Wednesday, February 09, 2011

Two awesome Thoroughbreds, one feisty Paint

Tonight was a much-needed horse-filled evening. Yahoo!

First off and much to my relief, I made it to the barn before dark tonight. Katie was there when I got there and had just finished up working Lena Rey. Bareback. For an hour and a half. Lena was a little evil and a lot feisty. Did the spotty mare look at all repentant? No. She looked quite pleased with herself, actually.

I was glad because Lena needed some work, though Katie had quite a ride.

Katie had also grained, so all I had to do was clean pens and take my big brown Thoroughbred out to play.

So I did.

Bar was good, if a little lazy. Surprising after being off since Saturday, but I'll take it.

After watching us for a few minutes, Katie decided to bring Forrest down, maybe let him and Bar run loose together, see how they did.

We didn't quite get that far, but we all learned a few things about each other.

Bar has always been a little weird being in the indoor arena when another horse is in the round pen. Too much action, too much noise, not sure what it is, but it has always set him off. So I let him loose when Katie and Forrest started working in the round pen, giving him control of his own comfort level.

He got over it and decided to be competitive instead. Zoom! There goes the big brown racehorse around the arena, causing Forrest to also kick up his heels. Wish I had video of that!

Only Forrest kicked up his heels with a little lack of coordination. All I heard was Katie's gasp (exclamation?) after a loud clatter of noise. Bar was still busy racing around and had turned to dance up to me when I figured out something was wrong inside the round pen.

Bar was exuberant. Bouncing towards me, rearing when he stopped, feeling his own energy. But then he listened to me, telling him to stop, to come to me so we could see what was going on in the round pen.

And he did. He was nervous, he was wary--eyes big around, nostrils flared. But he walked to me, let me re-attach his lead rope, and walk up the the round pen so we could check the situation.

Meanwhile, Forrest was stuck. hind feet under the edge of the round pen. Katie was scared because he wasn't trying to get up, fighting, or struggling. On the plus side, he wasn't doing any of those things and Katie figured out quickly that panicking would not help the situation.

Bar wasn't what I would call calm--the energy zinged under his skin--but he didn't blow. Forrest stayed cool until he figured out how to get up on his own. Katie figured out no matter how much her will, she is not big enough to move a horse.

Crazy racehorses? Really? Tonight, we had just the opposite. And it was cool.


Anonymous said...

Love how they dealt with the situation and were calm when they needed to be - now if I could just teach that trick to Dawn . . .

Joy M. Drennen said...

Thank goodness nobody--2-legged or 4-legged--went into panic mode.

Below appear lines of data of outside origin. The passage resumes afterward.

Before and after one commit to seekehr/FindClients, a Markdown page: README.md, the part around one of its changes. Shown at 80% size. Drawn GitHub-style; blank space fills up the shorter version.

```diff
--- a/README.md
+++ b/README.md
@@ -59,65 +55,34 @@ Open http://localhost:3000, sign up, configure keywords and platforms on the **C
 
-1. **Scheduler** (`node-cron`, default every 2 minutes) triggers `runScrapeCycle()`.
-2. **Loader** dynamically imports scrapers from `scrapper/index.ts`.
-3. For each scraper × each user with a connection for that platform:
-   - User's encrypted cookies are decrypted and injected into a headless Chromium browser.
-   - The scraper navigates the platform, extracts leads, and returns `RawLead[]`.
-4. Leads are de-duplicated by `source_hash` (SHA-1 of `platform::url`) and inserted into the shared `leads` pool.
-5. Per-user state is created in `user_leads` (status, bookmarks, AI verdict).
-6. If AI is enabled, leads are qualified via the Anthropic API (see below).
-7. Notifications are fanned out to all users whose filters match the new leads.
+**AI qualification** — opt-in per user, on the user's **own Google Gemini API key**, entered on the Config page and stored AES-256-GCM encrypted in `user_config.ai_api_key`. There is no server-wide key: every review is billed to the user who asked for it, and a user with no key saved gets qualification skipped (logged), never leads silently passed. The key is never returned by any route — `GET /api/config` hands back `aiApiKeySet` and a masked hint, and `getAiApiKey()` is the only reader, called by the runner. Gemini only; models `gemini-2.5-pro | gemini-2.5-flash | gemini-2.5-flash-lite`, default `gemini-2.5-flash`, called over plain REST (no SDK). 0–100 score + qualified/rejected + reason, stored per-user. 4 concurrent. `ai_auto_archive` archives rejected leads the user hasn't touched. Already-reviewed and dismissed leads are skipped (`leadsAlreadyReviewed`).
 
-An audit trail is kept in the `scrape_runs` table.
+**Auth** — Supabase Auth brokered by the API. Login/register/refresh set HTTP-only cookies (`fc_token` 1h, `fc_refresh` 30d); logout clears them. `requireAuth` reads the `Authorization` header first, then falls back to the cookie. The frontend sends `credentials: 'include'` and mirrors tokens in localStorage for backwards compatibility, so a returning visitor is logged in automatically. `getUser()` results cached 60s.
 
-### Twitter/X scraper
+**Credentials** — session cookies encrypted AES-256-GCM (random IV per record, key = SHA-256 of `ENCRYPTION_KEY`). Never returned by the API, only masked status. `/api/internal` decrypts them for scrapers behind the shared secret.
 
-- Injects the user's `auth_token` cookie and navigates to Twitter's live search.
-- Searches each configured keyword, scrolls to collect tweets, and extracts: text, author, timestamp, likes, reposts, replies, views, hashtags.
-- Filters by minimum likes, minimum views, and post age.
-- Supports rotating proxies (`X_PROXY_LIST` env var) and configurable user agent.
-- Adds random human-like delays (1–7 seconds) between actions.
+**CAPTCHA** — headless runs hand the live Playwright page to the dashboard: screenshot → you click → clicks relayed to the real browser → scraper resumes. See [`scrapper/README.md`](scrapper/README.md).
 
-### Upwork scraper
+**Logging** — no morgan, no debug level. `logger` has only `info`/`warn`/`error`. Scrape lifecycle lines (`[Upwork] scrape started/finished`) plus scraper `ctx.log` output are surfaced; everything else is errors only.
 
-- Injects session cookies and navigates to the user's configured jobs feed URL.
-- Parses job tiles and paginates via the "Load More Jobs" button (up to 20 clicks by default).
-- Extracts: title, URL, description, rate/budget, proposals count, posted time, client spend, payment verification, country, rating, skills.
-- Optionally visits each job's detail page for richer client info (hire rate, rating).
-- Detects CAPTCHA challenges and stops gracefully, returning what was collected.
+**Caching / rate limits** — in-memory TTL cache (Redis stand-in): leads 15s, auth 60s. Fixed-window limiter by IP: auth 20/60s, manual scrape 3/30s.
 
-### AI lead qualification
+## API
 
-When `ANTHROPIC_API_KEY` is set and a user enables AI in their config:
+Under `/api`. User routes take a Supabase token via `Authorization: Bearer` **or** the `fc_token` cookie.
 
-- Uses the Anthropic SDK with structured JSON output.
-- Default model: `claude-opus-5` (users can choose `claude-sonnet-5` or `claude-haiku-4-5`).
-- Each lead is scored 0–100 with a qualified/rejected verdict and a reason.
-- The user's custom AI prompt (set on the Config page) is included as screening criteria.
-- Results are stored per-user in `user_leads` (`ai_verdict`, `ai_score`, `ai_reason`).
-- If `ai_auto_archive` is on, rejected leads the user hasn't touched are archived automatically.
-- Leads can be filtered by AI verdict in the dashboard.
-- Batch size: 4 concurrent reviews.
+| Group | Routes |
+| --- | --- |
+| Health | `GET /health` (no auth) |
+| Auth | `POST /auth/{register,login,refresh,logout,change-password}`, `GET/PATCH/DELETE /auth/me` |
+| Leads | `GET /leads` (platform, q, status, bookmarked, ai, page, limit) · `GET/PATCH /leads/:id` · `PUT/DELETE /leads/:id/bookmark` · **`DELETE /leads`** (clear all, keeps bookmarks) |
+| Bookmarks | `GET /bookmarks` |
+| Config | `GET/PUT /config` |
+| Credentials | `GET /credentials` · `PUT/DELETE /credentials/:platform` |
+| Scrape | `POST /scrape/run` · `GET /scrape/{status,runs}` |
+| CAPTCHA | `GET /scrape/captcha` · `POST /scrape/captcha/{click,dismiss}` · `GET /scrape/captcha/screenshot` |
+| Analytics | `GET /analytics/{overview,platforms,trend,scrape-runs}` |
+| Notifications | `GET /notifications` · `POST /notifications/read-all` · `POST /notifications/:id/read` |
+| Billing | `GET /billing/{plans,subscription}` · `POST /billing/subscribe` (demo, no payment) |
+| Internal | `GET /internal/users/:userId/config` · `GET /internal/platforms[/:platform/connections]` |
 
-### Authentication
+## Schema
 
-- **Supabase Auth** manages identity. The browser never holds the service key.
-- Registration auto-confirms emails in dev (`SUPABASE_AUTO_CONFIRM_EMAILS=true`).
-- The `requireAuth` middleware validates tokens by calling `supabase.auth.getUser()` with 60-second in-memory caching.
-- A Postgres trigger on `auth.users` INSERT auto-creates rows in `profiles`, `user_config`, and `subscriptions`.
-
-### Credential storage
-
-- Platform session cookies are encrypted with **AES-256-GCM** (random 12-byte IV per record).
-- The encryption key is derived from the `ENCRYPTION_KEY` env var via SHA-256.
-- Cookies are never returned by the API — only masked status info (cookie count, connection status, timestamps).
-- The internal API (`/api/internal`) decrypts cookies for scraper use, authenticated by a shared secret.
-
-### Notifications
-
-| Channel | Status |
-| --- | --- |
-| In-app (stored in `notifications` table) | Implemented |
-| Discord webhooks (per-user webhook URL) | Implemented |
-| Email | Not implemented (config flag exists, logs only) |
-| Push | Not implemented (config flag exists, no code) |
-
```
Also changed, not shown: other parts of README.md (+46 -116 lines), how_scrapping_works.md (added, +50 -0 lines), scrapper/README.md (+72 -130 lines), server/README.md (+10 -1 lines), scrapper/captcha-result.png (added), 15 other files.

Love, Mom

Sarah said...

Oh thank goodness Forrest was ok! That's like one of my biggest fears.

Miles doesn't like a horse displaying lots of energy anywhere near us when we're trying to work. If someone is just walking/trotting, or even doing a controlled canter? He's fine. BUT, if the person is yelling/waving a whip around, or the horse is zooming around and around, bucking, rearing, etc, he gets very worried. I don't blame him, I don't like it either, but I'd like him to relax and realize that whatever's going on over THERE has nothing to do with us:) Jury's still out:)

Dave (aka Buckskins Rule) said...

Far too many horses would have turned that situation from bad to worse. Forrest is a smart fella.